● **REQUIREMENT**:
Nothing in the records may change. Print them all again.

● **Change listing data**:
══════════════════════════════
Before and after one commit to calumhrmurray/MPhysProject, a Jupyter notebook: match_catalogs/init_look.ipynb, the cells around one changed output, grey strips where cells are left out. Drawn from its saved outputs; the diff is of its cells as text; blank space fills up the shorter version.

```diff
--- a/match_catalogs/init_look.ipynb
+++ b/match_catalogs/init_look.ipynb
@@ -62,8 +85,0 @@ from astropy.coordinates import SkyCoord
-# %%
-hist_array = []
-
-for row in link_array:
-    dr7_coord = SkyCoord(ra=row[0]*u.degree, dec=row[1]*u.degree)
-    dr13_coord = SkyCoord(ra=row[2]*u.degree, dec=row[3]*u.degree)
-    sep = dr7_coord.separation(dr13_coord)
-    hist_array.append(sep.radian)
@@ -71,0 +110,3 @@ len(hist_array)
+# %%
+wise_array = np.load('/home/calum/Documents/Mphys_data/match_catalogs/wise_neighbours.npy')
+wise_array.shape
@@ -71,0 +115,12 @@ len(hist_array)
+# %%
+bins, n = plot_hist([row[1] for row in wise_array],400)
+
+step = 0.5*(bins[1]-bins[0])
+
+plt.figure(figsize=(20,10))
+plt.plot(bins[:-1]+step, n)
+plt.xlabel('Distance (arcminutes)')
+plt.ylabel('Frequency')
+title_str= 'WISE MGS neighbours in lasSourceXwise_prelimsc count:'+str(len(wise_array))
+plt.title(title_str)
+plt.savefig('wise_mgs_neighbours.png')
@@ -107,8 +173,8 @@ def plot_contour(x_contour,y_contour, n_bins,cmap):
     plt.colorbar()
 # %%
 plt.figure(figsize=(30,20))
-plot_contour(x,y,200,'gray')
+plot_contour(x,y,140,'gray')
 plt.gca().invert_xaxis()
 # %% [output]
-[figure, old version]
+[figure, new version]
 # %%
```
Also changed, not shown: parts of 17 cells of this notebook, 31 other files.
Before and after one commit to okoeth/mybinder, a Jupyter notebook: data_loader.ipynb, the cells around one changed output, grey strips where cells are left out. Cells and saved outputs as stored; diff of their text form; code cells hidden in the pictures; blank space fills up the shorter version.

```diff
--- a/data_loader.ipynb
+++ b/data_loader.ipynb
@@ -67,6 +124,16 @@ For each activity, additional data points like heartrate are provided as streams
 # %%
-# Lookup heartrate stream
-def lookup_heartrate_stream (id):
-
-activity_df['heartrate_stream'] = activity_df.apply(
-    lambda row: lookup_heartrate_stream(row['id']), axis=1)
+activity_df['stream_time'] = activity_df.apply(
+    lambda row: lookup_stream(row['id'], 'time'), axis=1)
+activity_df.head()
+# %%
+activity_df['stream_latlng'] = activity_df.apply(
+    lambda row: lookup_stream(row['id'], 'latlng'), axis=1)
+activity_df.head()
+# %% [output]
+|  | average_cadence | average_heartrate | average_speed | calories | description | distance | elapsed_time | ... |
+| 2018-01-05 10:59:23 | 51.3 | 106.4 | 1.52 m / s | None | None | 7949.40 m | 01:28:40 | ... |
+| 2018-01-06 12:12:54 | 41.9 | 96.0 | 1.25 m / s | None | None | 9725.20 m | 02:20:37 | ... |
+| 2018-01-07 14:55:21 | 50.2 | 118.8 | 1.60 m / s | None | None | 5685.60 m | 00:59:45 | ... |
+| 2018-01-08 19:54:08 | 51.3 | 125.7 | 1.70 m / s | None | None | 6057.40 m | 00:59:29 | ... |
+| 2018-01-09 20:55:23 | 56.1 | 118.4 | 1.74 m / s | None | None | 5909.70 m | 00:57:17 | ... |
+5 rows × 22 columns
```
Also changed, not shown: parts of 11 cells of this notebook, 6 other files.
══════════════════════════════
● **RESPONSE TO THIS EXERCISE**:
Before and after one commit to calumhrmurray/MPhysProject, a Jupyter notebook: match_catalogs/init_look.ipynb, the cells around one changed output, grey strips where cells are left out. Drawn from its saved outputs; the diff is of its cells as text; blank space fills up the shorter version.

```diff
--- a/match_catalogs/init_look.ipynb
+++ b/match_catalogs/init_look.ipynb
@@ -62,8 +85,0 @@ from astropy.coordinates import SkyCoord
-# %%
-hist_array = []
-
-for row in link_array:
-    dr7_coord = SkyCoord(ra=row[0]*u.degree, dec=row[1]*u.degree)
-    dr13_coord = SkyCoord(ra=row[2]*u.degree, dec=row[3]*u.degree)
-    sep = dr7_coord.separation(dr13_coord)
-    hist_array.append(sep.radian)
@@ -71,0 +110,3 @@ len(hist_array)
+# %%
+wise_array = np.load('/home/calum/Documents/Mphys_data/match_catalogs/wise_neighbours.npy')
+wise_array.shape
@@ -71,0 +115,12 @@ len(hist_array)
+# %%
+bins, n = plot_hist([row[1] for row in wise_array],400)
+
+step = 0.5*(bins[1]-bins[0])
+
+plt.figure(figsize=(20,10))
+plt.plot(bins[:-1]+step, n)
+plt.xlabel('Distance (arcminutes)')
+plt.ylabel('Frequency')
+title_str= 'WISE MGS neighbours in lasSourceXwise_prelimsc count:'+str(len(wise_array))
+plt.title(title_str)
+plt.savefig('wise_mgs_neighbours.png')
@@ -107,8 +173,8 @@ def plot_contour(x_contour,y_contour, n_bins,cmap):
     plt.colorbar()
 # %%
 plt.figure(figsize=(30,20))
-plot_contour(x,y,200,'gray')
+plot_contour(x,y,140,'gray')
 plt.gca().invert_xaxis()
 # %% [output]
-[figure, old version]
+[figure, new version]
 # %%
```
Also changed, not shown: parts of 17 cells of this notebook, 31 other files.
Before and after one commit to okoeth/mybinder, a Jupyter notebook: data_loader.ipynb, the cells around one changed output, grey strips where cells are left out. Cells and saved outputs as stored; diff of their text form; code cells hidden in the pictures; blank space fills up the shorter version.

```diff
--- a/data_loader.ipynb
+++ b/data_loader.ipynb
@@ -67,6 +124,16 @@ For each activity, additional data points like heartrate are provided as streams
 # %%
-# Lookup heartrate stream
-def lookup_heartrate_stream (id):
-
-activity_df['heartrate_stream'] = activity_df.apply(
-    lambda row: lookup_heartrate_stream(row['id']), axis=1)
+activity_df['stream_time'] = activity_df.apply(
+    lambda row: lookup_stream(row['id'], 'time'), axis=1)
+activity_df.head()
+# %%
+activity_df['stream_latlng'] = activity_df.apply(
+    lambda row: lookup_stream(row['id'], 'latlng'), axis=1)
+activity_df.head()
+# %% [output]
+|  | average_cadence | average_heartrate | average_speed | calories | description | distance | elapsed_time | ... |
+| 2018-01-05 10:59:23 | 51.3 | 106.4 | 1.52 m / s | None | None | 7949.40 m | 01:28:40 | ... |
+| 2018-01-06 12:12:54 | 41.9 | 96.0 | 1.25 m / s | None | None | 9725.20 m | 02:20:37 | ... |
+| 2018-01-07 14:55:21 | 50.2 | 118.8 | 1.60 m / s | None | None | 5685.60 m | 00:59:45 | ... |
+| 2018-01-08 19:54:08 | 51.3 | 125.7 | 1.70 m / s | None | None | 6057.40 m | 00:59:29 | ... |
+| 2018-01-09 20:55:23 | 56.1 | 118.4 | 1.74 m / s | None | None | 5909.70 m | 00:57:17 | ... |
+5 rows × 22 columns
```
Also changed, not shown: parts of 11 cells of this notebook, 6 other files.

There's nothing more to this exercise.